3 Factors To Consider Before Hiring Your First Employee [Guest Post]

Self Made: NASE's Blog

Blog With Us

Welcome to the Self Made. This is a blog focused primarily on the self-employed and micro-business and full of fantastic posts by not only our team of experts but by YOU!  We realize that there are many ways to help the small businesses out there which is why we invite other business minded individuals to post here and help the rest of the community as well.

3 Factors To Consider Before Hiring Your First Employee [Guest Post]

Sep 16, 2010

Posted by Kristin Oberlander - As an NASE Member, you have access to discounts on incorporation services and DBA registration through BizFilings. If you have questions about whether or not to take on a new employee, our guest blogger, Julie Henningfield, offers some pointers to help you decide. Remember to consult with our small business experts at ShopTalk if you have any additional questions!

Self-employment cultivates independence, pride and control. But when the workload gets to be too burdensome, you may start to think bringing someone else on board isn’t such a bad idea.

One of the first things you need to ask yourself is if you really need someone else to share in the workload or if you just need to organize your tasks more efficiently. If the lack of organizational skills is the root of the problem, consider looking into seminars and libraries for information on time management.

However, if it’s determined that you need to add staff to accommodate your company’s growing pains, then you need to consider other criteria.

Here are three questions to consider in making the decision to add on staff:

  1. Can you afford an employee? Even though you’ve come to the realization that an extra set of hands is necessary for your company’s growth, you still need to figure out if you can really afford an employee. You don’t want to defeat your goals by draining your company’s budget. Factor your operating budget, your obligation to pay at least the minimum hourly wage and your legal obligation to cover employee benefits into the equation. Try to estimate how much wiggle room you have with your finances in paying an extra person. It’s also important to look at other ways an employee can help generate additional income. If another employee opens up more time to you to market your business or increase productivity, the investment may be well worth it.
  2. Will a full-time employee, part-time or temporary help satisfy your needs? There are plenty of advantages to taking on a full-time employee. You can groom this employee to learn the ropes according to your vision. You will also have the advantage of having someone in place to “mind the store” when you need to satisfy other obligations. The disadvantages of hiring a full-time person include the matters of payroll taxes, federal and state employment laws as well as insurance. Formulating this decision should be based on what your long-term goals are as well as what you can afford. 
  3. Is it time to incorporate? Deciding to hire an employee may also be the tipping point for you to incorporate your business. Company growth unfortunately also generates risks. The more you have, the more you have to lose. Incorporation adds that extra layer of protection needed when there’s more at stake. As a corporation owner, you can reap the rewards of limited liability protection so creditors can’t pursue your home or car to pay business debts. Incorporation may also entitle you to write off things such as health insurance premiums.

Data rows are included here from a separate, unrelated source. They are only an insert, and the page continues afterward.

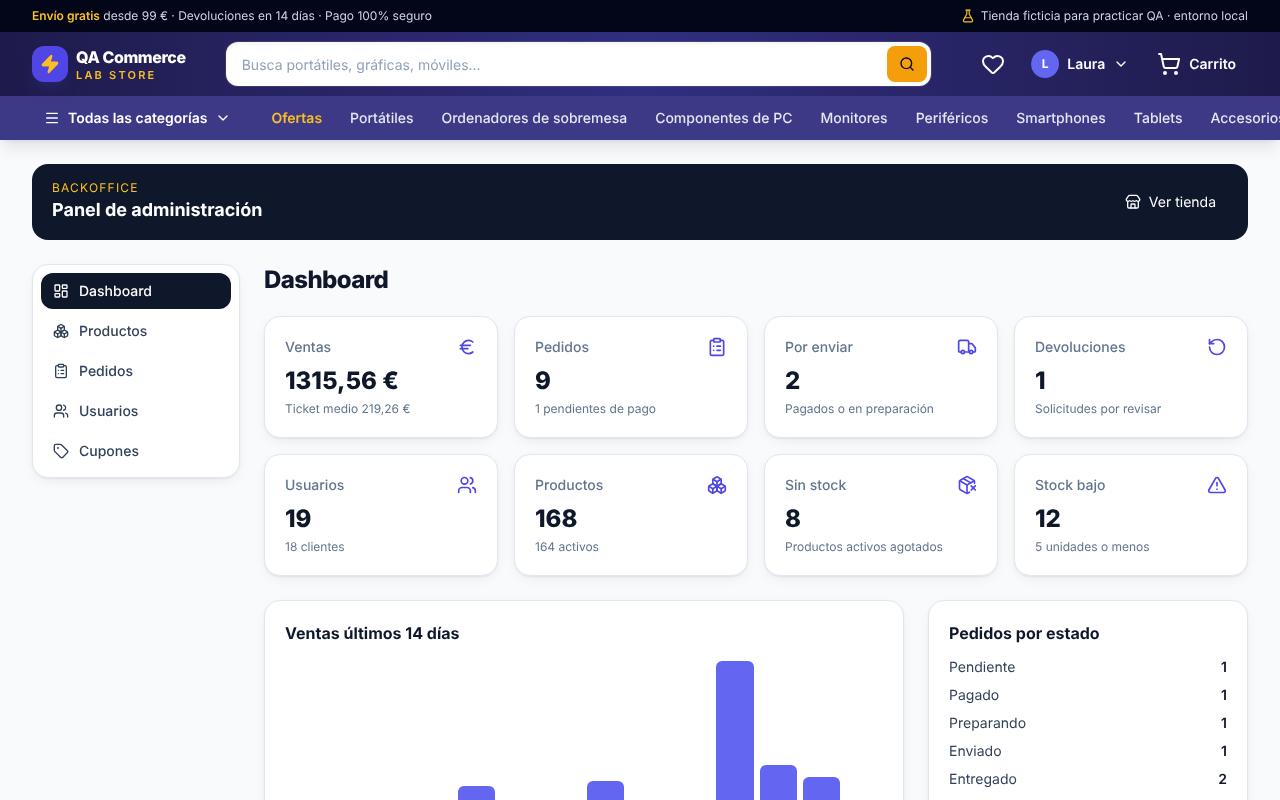
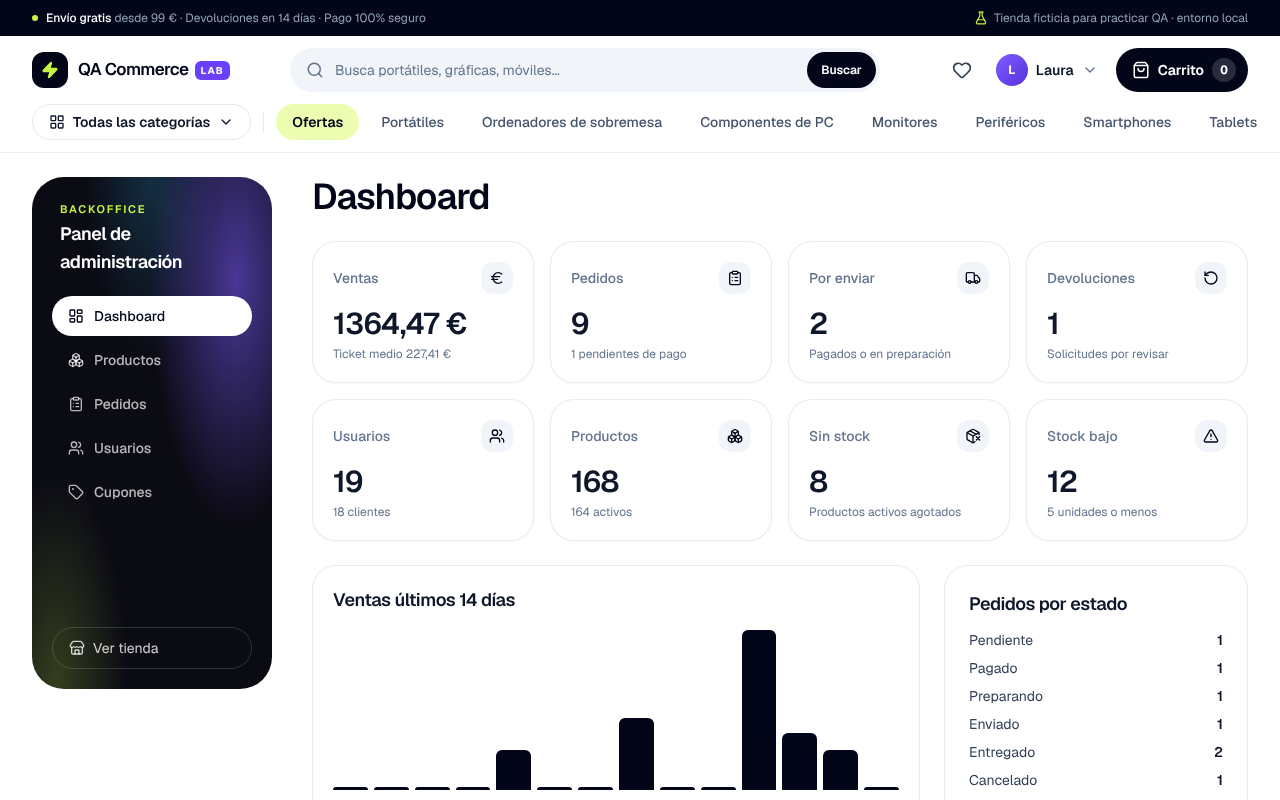
docs: real product names in examples and refreshed screenshots
- Search and brand-filter examples use the new catalog (asus, lenovo, macbook)
- Special-inventory table lists SKU, id and product name
- Trademark notice: real brand/model names are illustrative, data is fictional
- Screenshots regenerated with the new design

Claude-Session: https://claude.ai/code/session_01J9gd9acXP91qCk9Afh6Hp7

diff --git a/docs/TESTING.md b/docs/TESTING.md
@@ -80,18 +80,19 @@ Pedidos de `orders@qacommerce.test`:
 
 ### Catálogo
 
-- 16 categorías (2 niveles: *Componentes de PC* y *Periféricos* agrupan subcategorías), 20 marcas **ficticias**, **168 productos** (164 activos).
+- 16 categorías (2 niveles: *Componentes de PC* y *Periféricos* agrupan subcategorías), 39 marcas reales, **168 productos** (164 activos) con nombres de modelos reales. Precios, stock, valoraciones, reseñas e imágenes son ficticios (las imágenes son ilustraciones SVG genéricas generadas por la API).
 - IDs por categoría: Portátiles 1-12 · Sobremesa 13-24 · Gráficas 25-36 · Procesadores 37-48 · Placas 49-60 · RAM 61-72 · SSD 73-84 · Monitores 85-96 · Teclados 97-108 · Ratones 109-120 · Auriculares 121-132 · Smartphones 133-144 · Tablets 145-156 · Accesorios 157-168.
-- SKU: `QCL-<CAT>-<NNN>` (ej. `QCL-LAP-001` = id 1 = *Nébula Air 13*).
+- SKU: `QCL-<CAT>-<NNN>` (ej. `QCL-LAP-001` = id 1 = *Apple MacBook Air 13" M3 16 GB 256 GB*, slug `apple-macbook-air-13-m3-16-gb-256-gb`).
+- Usa siempre el **SKU o el id** como identificador en las pruebas: los nombres de producto pueden revisarse en futuras versiones del seed.
 
 Productos con inventario especial (documentado y estable):
 
-| Situación | SKU (id) |
+| Situación | SKU (id) · producto |
 |---|---|
-| Agotados (stock 0) | QCL-GPU-003 (27), QCL-LAP-006 (6), QCL-CPU-010 (46), QCL-MON-007 (91), QCL-PHN-010 (142), QCL-TAB-006 (150), QCL-AUD-008 (128), QCL-KBD-010 (106) |
-| Una sola unidad | QCL-GPU-006 (30), QCL-LAP-004 (4), QCL-SSD-007 (79), QCL-PHN-003 (135) |
-| Stock bajo (2-5) | QCL-GPU-005 (29), QCL-CPU-005 (41), QCL-MON-003 (87), QCL-DSK-003 (15), QCL-TAB-012, QCL-MBD-001, QCL-RAM-008, QCL-AUD-002 |
-| Descatalogados (`isActive=false`) | QCL-DSK-010 (22), QCL-RAM-004 (64), QCL-MOU-001 (109), QCL-PHN-005 (137) |
+| Agotados (stock 0) | QCL-GPU-003 (27) *Gigabyte GeForce RTX 4070 Super Windforce OC 12 GB* · QCL-LAP-006 (6) *Lenovo IdeaPad Slim 5 14AHP9 Ryzen 7* · QCL-CPU-010 (46) *AMD Ryzen 7 9800X3D* · QCL-MON-007 (91) *Samsung Odyssey Neo G8 32"* · QCL-PHN-010 (142) *Samsung Galaxy Z Fold6 512 GB* · QCL-TAB-006 (150) *Samsung Galaxy Tab S10 Ultra 256 GB* · QCL-AUD-008 (128) *SteelSeries Arctis Nova Pro Wireless* · QCL-KBD-010 (106) *Keychron Q1 Pro* |
+| Una sola unidad | QCL-GPU-006 (30) *ASUS ROG Astral GeForce RTX 5090 OC 32 GB* · QCL-LAP-004 (4) *ASUS Zenbook 14 OLED UX3405MA* · QCL-SSD-007 (79) *Crucial T705 2 TB* · QCL-PHN-003 (135) *Apple iPhone 16 Pro Max 512 GB* |
+| Stock bajo (2-5) | QCL-GPU-005 (29) *MSI GeForce RTX 5080 Gaming Trio OC* · QCL-CPU-005 (41) *Intel Core Ultra 9 285K* · QCL-MON-003 (87) *LG UltraGear 27GS95QE* · QCL-DSK-003 (15) *Apple Mac Studio M4 Max* · QCL-TAB-012 (156) · QCL-MBD-001 (49) · QCL-RAM-008 (68) · QCL-AUD-002 (122) |
+| Descatalogados (`isActive=false`) | QCL-DSK-010 (22) *Lenovo IdeaCentre AIO 3 27* · QCL-RAM-004 (64) *Kingston FURY Beast DDR4 8 GB* · QCL-MOU-001 (109) *Logitech M90* · QCL-PHN-005 (137) *Samsung Galaxy A16 128 GB* |
 
 `GET /api/test/info` devuelve esta misma información en JSON.
 

diff --git a/docs/FUNCTIONAL.md b/docs/FUNCTIONAL.md
@@ -41,7 +41,7 @@ Un usuario **desactivado** no puede iniciar sesión (`403 ACCOUNT_DISABLED`) y s
 - **Disponibilidad**: `IN_STOCK` (>5), `LOW_STOCK` (1-5, "Últimas unidades"), `OUT_OF_STOCK` (0), `DISCONTINUED`.
 - **Descuento**: si hay precio anterior mayor que el actual, `discountPercent = round((1 - precio/anterior) × 100)`.
 - **Novedad**: creado hace menos de 30 días.
-- **Búsqueda**: insensible a mayúsculas y tildes; todas las palabras deben aparecer en nombre, marca, categoría o SKU (`portatil nebula` encuentra "Nébula Air 13").
+- **Búsqueda**: insensible a mayúsculas y tildes; todas las palabras deben aparecer en nombre, marca, categoría o SKU (`portatil asus` encuentra los portátiles ASUS y también el monitor *ASUS ZenScreen MB166C 15,6" portátil*; `macbook` encuentra los dos MacBook).
 - **Filtros combinables**: categoría (las padre incluyen subcategorías), marcas (varias), rango de precio, solo en stock, solo ofertas, valoración mínima, destacados. Rango de precio inválido (mín > máx) → `400`.
 - **Ordenación**: relevancia (destacados y más vendidos), precio ↑/↓, popularidad (ventas), valoración, novedades, mayor descuento, nombre. Siempre con desempate determinista.
 - **Facetas**: marcas con recuento (calculadas sin el propio filtro de marca), categorías, rango de precios, nº en stock y nº en oferta.

diff --git a/README.md b/README.md
@@ -4,7 +4,7 @@
 
 No es una demo superficial: frontend, backend, base de datos, API REST documentada con OpenAPI, autenticación con sesiones revocables, roles, catálogo de 168 productos, carrito, cupones, checkout transaccional, pagos simulados, pedidos con máquina de estados, área privada, panel de administración e **infraestructura específica para testing** (datos deterministas, escenarios, aislamiento por ejecución, simulación de fallos y limpieza).
 
-> Todos los productos, marcas, precios, usuarios y pagos son **ficticios**. Nunca introduzcas datos reales.
+> El catálogo usa nombres de marcas y modelos **reales** como referencia, pero precios, stock, reseñas, usuarios, pedidos y pagos son **ficticios**. Las marcas pertenecen a sus respectivos propietarios; este proyecto no tiene relación con ellas ni actividad comercial. Nunca introduzcas datos reales (tarjetas, direcciones, contraseñas).
 
 ![Home](docs/images/home.png)
 

diff --git a/docs/API.md b/docs/API.md
@@ -266,7 +266,7 @@ Generado a partir de la especificación OpenAPI. 🔒 = acepta o exige `Authoriz
 API=http://localhost:3001/api
 
 # Buscar portátiles en stock de 2 marcas, del más barato al más caro
-curl -s "$API/products?category=portatiles&brand=nebula,arcadia&inStock=true&sort=price_asc&page=1&pageSize=12"
+curl -s "$API/products?category=portatiles&brand=asus,lenovo&inStock=true&sort=price_asc&page=1&pageSize=12"
 
 # Login y uso del token
 TOKEN=$(curl -s -X POST $API/auth/login -H 'Content-Type: application/json' \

Of course, these are only a few things to consider when taking on the title of “boss.”

To learn more about hiring your first employee, visit IRS.gov.

Have you hired your first employee? What advice would you give to small business owners making this decision?

The opinions expressed in our published works are those of the author(s) and do not necessarily reflect the opinions of the National Association for the Self-Employed or its members.

Courtesy of NASE.org